Supplied data:

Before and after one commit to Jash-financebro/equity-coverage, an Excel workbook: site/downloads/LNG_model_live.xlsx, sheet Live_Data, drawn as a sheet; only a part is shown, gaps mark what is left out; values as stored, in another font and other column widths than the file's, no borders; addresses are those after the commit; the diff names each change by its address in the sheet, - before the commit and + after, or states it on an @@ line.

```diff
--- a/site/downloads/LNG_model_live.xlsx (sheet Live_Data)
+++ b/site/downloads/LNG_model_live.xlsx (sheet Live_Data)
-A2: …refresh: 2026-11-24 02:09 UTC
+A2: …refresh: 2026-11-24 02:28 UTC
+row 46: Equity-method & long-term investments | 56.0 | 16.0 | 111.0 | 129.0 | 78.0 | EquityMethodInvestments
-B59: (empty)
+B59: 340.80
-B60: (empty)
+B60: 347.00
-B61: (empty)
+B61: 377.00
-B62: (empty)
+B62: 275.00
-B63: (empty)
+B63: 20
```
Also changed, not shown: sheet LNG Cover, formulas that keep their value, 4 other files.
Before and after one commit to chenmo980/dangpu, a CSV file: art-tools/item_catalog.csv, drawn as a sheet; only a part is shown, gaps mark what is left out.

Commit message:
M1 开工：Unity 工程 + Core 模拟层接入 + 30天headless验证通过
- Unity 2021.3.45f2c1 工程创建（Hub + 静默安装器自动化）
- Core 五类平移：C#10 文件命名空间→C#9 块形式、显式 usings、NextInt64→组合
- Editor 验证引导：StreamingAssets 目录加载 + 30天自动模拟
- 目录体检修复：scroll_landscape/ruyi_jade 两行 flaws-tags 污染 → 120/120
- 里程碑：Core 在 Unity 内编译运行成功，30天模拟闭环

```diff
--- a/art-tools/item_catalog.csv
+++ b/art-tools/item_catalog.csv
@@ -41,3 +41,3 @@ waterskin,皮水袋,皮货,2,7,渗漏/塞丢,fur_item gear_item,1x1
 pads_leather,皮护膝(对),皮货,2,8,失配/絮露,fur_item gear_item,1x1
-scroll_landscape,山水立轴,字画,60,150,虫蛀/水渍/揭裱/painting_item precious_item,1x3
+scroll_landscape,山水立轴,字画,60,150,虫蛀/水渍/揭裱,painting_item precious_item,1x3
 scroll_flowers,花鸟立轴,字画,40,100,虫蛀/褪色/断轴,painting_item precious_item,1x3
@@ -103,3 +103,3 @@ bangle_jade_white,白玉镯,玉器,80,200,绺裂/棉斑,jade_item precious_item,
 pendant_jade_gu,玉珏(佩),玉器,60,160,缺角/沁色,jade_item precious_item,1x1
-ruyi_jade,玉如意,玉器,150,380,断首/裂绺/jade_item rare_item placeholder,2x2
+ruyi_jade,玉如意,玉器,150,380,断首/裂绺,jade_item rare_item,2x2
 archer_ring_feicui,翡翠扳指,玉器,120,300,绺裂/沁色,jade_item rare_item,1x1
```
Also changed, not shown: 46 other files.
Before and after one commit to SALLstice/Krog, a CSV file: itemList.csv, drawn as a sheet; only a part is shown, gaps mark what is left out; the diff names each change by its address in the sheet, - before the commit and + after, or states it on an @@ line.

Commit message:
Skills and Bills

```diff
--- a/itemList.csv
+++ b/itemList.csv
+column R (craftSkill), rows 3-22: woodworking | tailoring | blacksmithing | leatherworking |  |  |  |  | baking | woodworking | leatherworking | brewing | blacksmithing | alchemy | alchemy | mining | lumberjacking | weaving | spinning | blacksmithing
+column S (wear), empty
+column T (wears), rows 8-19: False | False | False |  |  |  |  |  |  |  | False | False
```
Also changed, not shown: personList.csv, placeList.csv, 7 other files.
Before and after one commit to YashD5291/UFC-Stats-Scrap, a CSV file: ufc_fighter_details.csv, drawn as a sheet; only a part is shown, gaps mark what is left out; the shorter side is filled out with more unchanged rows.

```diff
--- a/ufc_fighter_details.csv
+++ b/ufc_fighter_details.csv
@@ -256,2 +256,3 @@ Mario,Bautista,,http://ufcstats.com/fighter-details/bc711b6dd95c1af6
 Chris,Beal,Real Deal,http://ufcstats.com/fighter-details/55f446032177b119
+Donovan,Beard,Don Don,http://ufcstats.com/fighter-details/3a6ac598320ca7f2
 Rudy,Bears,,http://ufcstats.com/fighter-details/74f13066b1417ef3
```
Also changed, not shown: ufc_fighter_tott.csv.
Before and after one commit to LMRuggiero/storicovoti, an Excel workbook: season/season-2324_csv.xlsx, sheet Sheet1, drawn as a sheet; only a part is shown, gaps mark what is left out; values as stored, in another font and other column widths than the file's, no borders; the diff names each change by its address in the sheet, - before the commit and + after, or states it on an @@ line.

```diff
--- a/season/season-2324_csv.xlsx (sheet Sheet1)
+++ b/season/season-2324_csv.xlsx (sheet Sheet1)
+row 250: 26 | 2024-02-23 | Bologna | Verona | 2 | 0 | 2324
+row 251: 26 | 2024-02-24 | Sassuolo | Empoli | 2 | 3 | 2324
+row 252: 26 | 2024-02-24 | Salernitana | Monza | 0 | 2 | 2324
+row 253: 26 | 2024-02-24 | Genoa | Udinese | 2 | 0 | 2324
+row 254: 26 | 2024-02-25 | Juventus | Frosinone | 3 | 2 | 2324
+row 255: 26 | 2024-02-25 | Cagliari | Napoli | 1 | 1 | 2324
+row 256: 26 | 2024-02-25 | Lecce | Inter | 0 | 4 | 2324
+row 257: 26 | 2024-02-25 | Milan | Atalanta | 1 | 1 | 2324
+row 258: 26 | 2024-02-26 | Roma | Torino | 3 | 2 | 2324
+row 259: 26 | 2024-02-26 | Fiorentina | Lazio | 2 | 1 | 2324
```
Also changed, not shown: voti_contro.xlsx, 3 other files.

What to work on:
Reply with every line of the material above, unaltered.

Solution:
Before and after one commit to Jash-financebro/equity-coverage, an Excel workbook: site/downloads/LNG_model_live.xlsx, sheet Live_Data, drawn as a sheet; only a part is shown, gaps mark what is left out; values as stored, in another font and other column widths than the file's, no borders; addresses are those after the commit; the diff names each change by its address in the sheet, - before the commit and + after, or states it on an @@ line.

```diff
--- a/site/downloads/LNG_model_live.xlsx (sheet Live_Data)
+++ b/site/downloads/LNG_model_live.xlsx (sheet Live_Data)
-A2: …refresh: 2026-11-24 02:09 UTC
+A2: …refresh: 2026-11-24 02:28 UTC
+row 46: Equity-method & long-term investments | 56.0 | 16.0 | 111.0 | 129.0 | 78.0 | EquityMethodInvestments
-B59: (empty)
+B59: 340.80
-B60: (empty)
+B60: 347.00
-B61: (empty)
+B61: 377.00
-B62: (empty)
+B62: 275.00
-B63: (empty)
+B63: 20
```
Also changed, not shown: sheet LNG Cover, formulas that keep their value, 4 other files.
Before and after one commit to chenmo980/dangpu, a CSV file: art-tools/item_catalog.csv, drawn as a sheet; only a part is shown, gaps mark what is left out.

Commit message:
M1 开工：Unity 工程 + Core 模拟层接入 + 30天headless验证通过
- Unity 2021.3.45f2c1 工程创建（Hub + 静默安装器自动化）
- Core 五类平移：C#10 文件命名空间→C#9 块形式、显式 usings、NextInt64→组合
- Editor 验证引导：StreamingAssets 目录加载 + 30天自动模拟
- 目录体检修复：scroll_landscape/ruyi_jade 两行 flaws-tags 污染 → 120/120
- 里程碑：Core 在 Unity 内编译运行成功，30天模拟闭环

```diff
--- a/art-tools/item_catalog.csv
+++ b/art-tools/item_catalog.csv
@@ -41,3 +41,3 @@ waterskin,皮水袋,皮货,2,7,渗漏/塞丢,fur_item gear_item,1x1
 pads_leather,皮护膝(对),皮货,2,8,失配/絮露,fur_item gear_item,1x1
-scroll_landscape,山水立轴,字画,60,150,虫蛀/水渍/揭裱/painting_item precious_item,1x3
+scroll_landscape,山水立轴,字画,60,150,虫蛀/水渍/揭裱,painting_item precious_item,1x3
 scroll_flowers,花鸟立轴,字画,40,100,虫蛀/褪色/断轴,painting_item precious_item,1x3
@@ -103,3 +103,3 @@ bangle_jade_white,白玉镯,玉器,80,200,绺裂/棉斑,jade_item precious_item,
 pendant_jade_gu,玉珏(佩),玉器,60,160,缺角/沁色,jade_item precious_item,1x1
-ruyi_jade,玉如意,玉器,150,380,断首/裂绺/jade_item rare_item placeholder,2x2
+ruyi_jade,玉如意,玉器,150,380,断首/裂绺,jade_item rare_item,2x2
 archer_ring_feicui,翡翠扳指,玉器,120,300,绺裂/沁色,jade_item rare_item,1x1
```
Also changed, not shown: 46 other files.
Before and after one commit to SALLstice/Krog, a CSV file: itemList.csv, drawn as a sheet; only a part is shown, gaps mark what is left out; the diff names each change by its address in the sheet, - before the commit and + after, or states it on an @@ line.

Commit message:
Skills and Bills

```diff
--- a/itemList.csv
+++ b/itemList.csv
+column R (craftSkill), rows 3-22: woodworking | tailoring | blacksmithing | leatherworking |  |  |  |  | baking | woodworking | leatherworking | brewing | blacksmithing | alchemy | alchemy | mining | lumberjacking | weaving | spinning | blacksmithing
+column S (wear), empty
+column T (wears), rows 8-19: False | False | False |  |  |  |  |  |  |  | False | False
```
Also changed, not shown: personList.csv, placeList.csv, 7 other files.
Before and after one commit to YashD5291/UFC-Stats-Scrap, a CSV file: ufc_fighter_details.csv, drawn as a sheet; only a part is shown, gaps mark what is left out; the shorter side is filled out with more unchanged rows.

```diff
--- a/ufc_fighter_details.csv
+++ b/ufc_fighter_details.csv
@@ -256,2 +256,3 @@ Mario,Bautista,,http://ufcstats.com/fighter-details/bc711b6dd95c1af6
 Chris,Beal,Real Deal,http://ufcstats.com/fighter-details/55f446032177b119
+Donovan,Beard,Don Don,http://ufcstats.com/fighter-details/3a6ac598320ca7f2
 Rudy,Bears,,http://ufcstats.com/fighter-details/74f13066b1417ef3
```
Also changed, not shown: ufc_fighter_tott.csv.
Before and after one commit to LMRuggiero/storicovoti, an Excel workbook: season/season-2324_csv.xlsx, sheet Sheet1, drawn as a sheet; only a part is shown, gaps mark what is left out; values as stored, in another font and other column widths than the file's, no borders; the diff names each change by its address in the sheet, - before the commit and + after, or states it on an @@ line.

```diff
--- a/season/season-2324_csv.xlsx (sheet Sheet1)
+++ b/season/season-2324_csv.xlsx (sheet Sheet1)
+row 250: 26 | 2024-02-23 | Bologna | Verona | 2 | 0 | 2324
+row 251: 26 | 2024-02-24 | Sassuolo | Empoli | 2 | 3 | 2324
+row 252: 26 | 2024-02-24 | Salernitana | Monza | 0 | 2 | 2324
+row 253: 26 | 2024-02-24 | Genoa | Udinese | 2 | 0 | 2324
+row 254: 26 | 2024-02-25 | Juventus | Frosinone | 3 | 2 | 2324
+row 255: 26 | 2024-02-25 | Cagliari | Napoli | 1 | 1 | 2324
+row 256: 26 | 2024-02-25 | Lecce | Inter | 0 | 4 | 2324
+row 257: 26 | 2024-02-25 | Milan | Atalanta | 1 | 1 | 2324
+row 258: 26 | 2024-02-26 | Roma | Torino | 3 | 2 | 2324
+row 259: 26 | 2024-02-26 | Fiorentina | Lazio | 2 | 1 | 2324
```
Also changed, not shown: voti_contro.xlsx, 3 other files.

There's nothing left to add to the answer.